Make sure you have systems in place to ensure someone who fails the wellness check isn’t allowed to work without resolution of that failed check. And let employees know that they can complete an electronic wellness check if they get sick on a day off or after they’ve left work (they don’t need to wait until their next scheduled shift).
No! You should still be encouraging flu shots and going to get one yourself if you haven’t yet. In past years, you could walk into Costco or CVS and get one. This year, to prevent lines where possible, you’ll need to go online and schedule it. But most have same-day and walk-up appointments available. But please don’t delay. It takes two weeks for a flu shot to take full effect and Thanksgiving is coming.
Well - that’s a legal question and outside of our expertise, but the answer is likely no. There are people who won't be able to take the vaccine for medical reasons. There are those with vaccine hesitancy, and those who oppose vaccines.

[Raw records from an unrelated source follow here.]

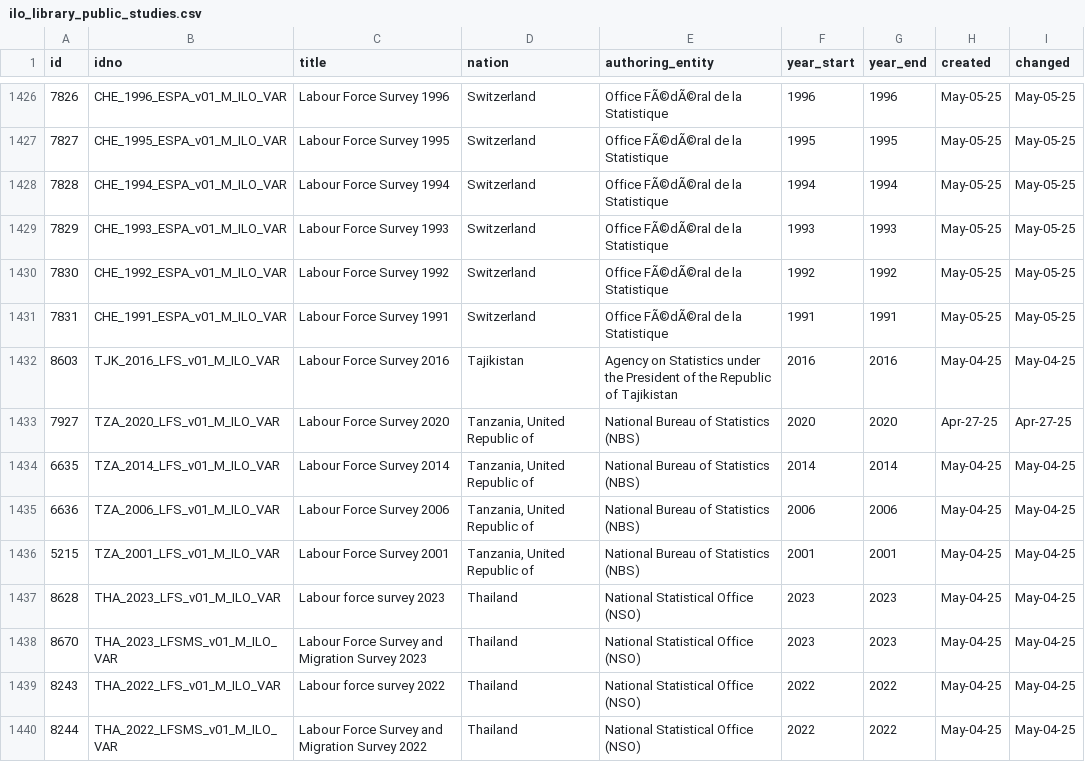
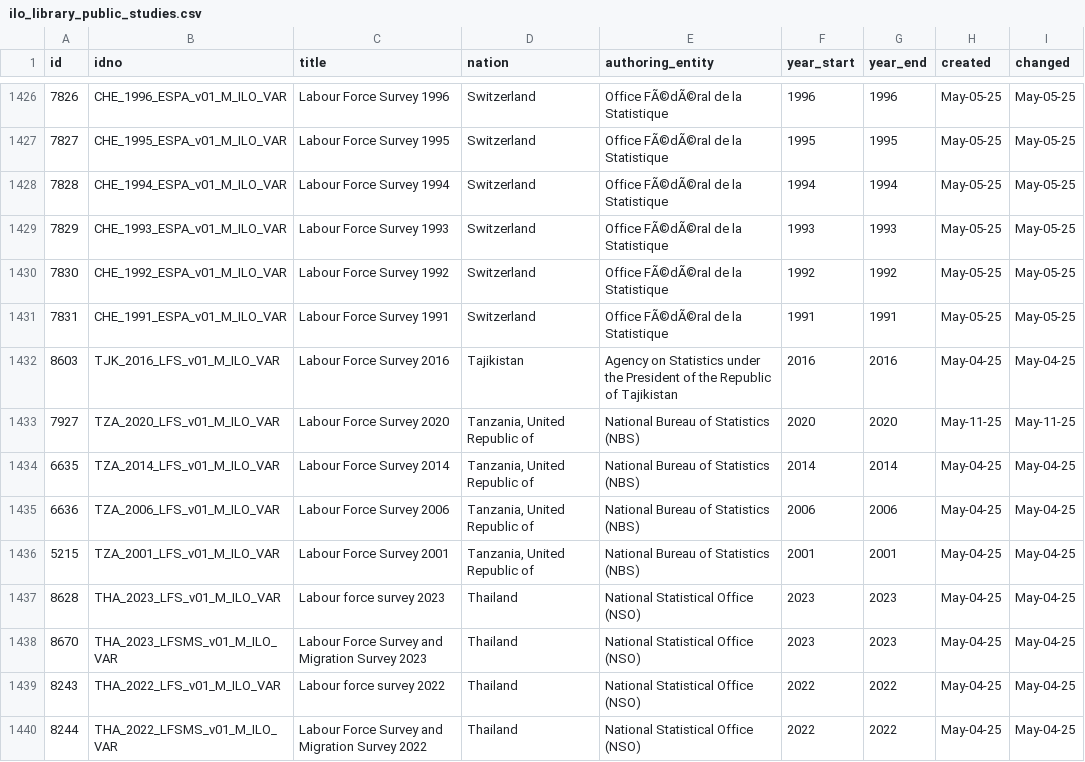
Before and after one commit to worldbank/SPI, a CSV file: 01_raw_data/4.1_SOCS/ilo_library_public_studies.csv, drawn as a sheet; only a part is shown, gaps mark what is left out.

```diff
--- a/01_raw_data/4.1_SOCS/ilo_library_public_studies.csv
+++ b/01_raw_data/4.1_SOCS/ilo_library_public_studies.csv
@@ -1432,3 +1432,3 @@
 8603,"TJK_2016_LFS_v01_M_ILO_VAR","Labour Force Survey 2016","Tajikistan","Agency on Statistics under the President of the Republic of Tajikistan",2016,2016,"May-04-25","May-04-25"
-7927,"TZA_2020_LFS_v01_M_ILO_VAR","Labour Force Survey 2020","Tanzania, United Republic of","National Bureau of Statistics (NBS)",2020,2020,"Apr-27-25","Apr-27-25"
+7927,"TZA_2020_LFS_v01_M_ILO_VAR","Labour Force Survey 2020","Tanzania, United Republic of","National Bureau of Statistics (NBS)",2020,2020,"May-11-25","May-11-25"
 6635,"TZA_2014_LFS_v01_M_ILO_VAR","Labour Force Survey 2014","Tanzania, United Republic of","National Bureau of Statistics (NBS)",2014,2014,"May-04-25","May-04-25"
```
Also changed, not shown: 01_raw_data/4.1_SOCS/fao_library_public_studies.csv, 8 other files.
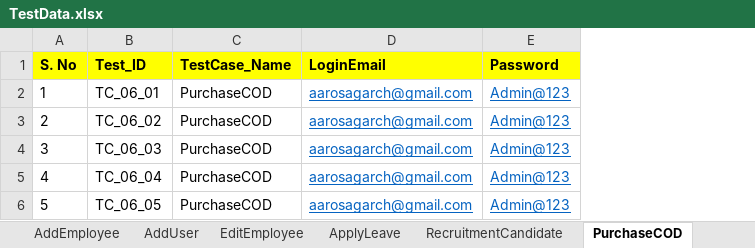
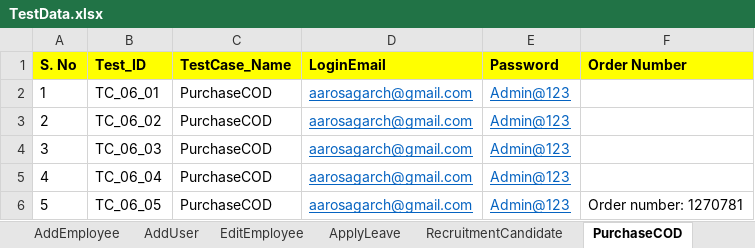
Before and after one commit to automationcatalogue/AutomationCatalogue, an Excel workbook: src/main/resources/TestData.xlsx, sheet PurchaseCOD, drawn as a sheet; values as stored, in another font and other column widths than the file's, no borders; the diff names each change by its address in the sheet, - before the commit and + after, or states it on an @@ line.

```diff
--- a/src/main/resources/TestData.xlsx (sheet PurchaseCOD)
+++ b/src/main/resources/TestData.xlsx (sheet PurchaseCOD)
+column F (Order Number), row 6: Order number: 1270781
```
Also changed, not shown: sheet ReOrderCOD, target/classes/TestData.xlsx, 26 other files.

Typically a vaccine takes 10-15 years to go from concept to regular use, and this one is clearly moving much faster than that. So we expect higher than normal vaccine hesitancy or those who will prefer to wait. Here’s a good link to the CDC’s new document on why you should get vaccinated.
We do expect to see different exclusions for vaccinated employees and non-vaccinated employees. Our best guess is that vaccinated employees will no longer need to be excluded for close contact (though there is still a lot of info we need on how the vaccine works before we can say anything for certain, including how long the vaccine protects against COVID). Anyone with symptoms, vaccinated or not, will continue to require exclusion.
This is a question that came up in our webinar on Wednesday and will continue to be top of mind as we get closer to a viable vaccine.
Not exactly a laugh, but we suspect everyone’s a bit distracted today with Georgia (and PA, AZ, NC) on their minds… why not end your week with a Ray Charles serenade?
The recorded webinar is now available on-demand, check it out or share with teammates.
We hope you can join us for our next webinar in December!
Looking Ahead to COVID in 2021: Clinical and Legal Issues for Employers
Wednesday, December 2nd, 3pm EST
Have a good weekend and stay safe out there!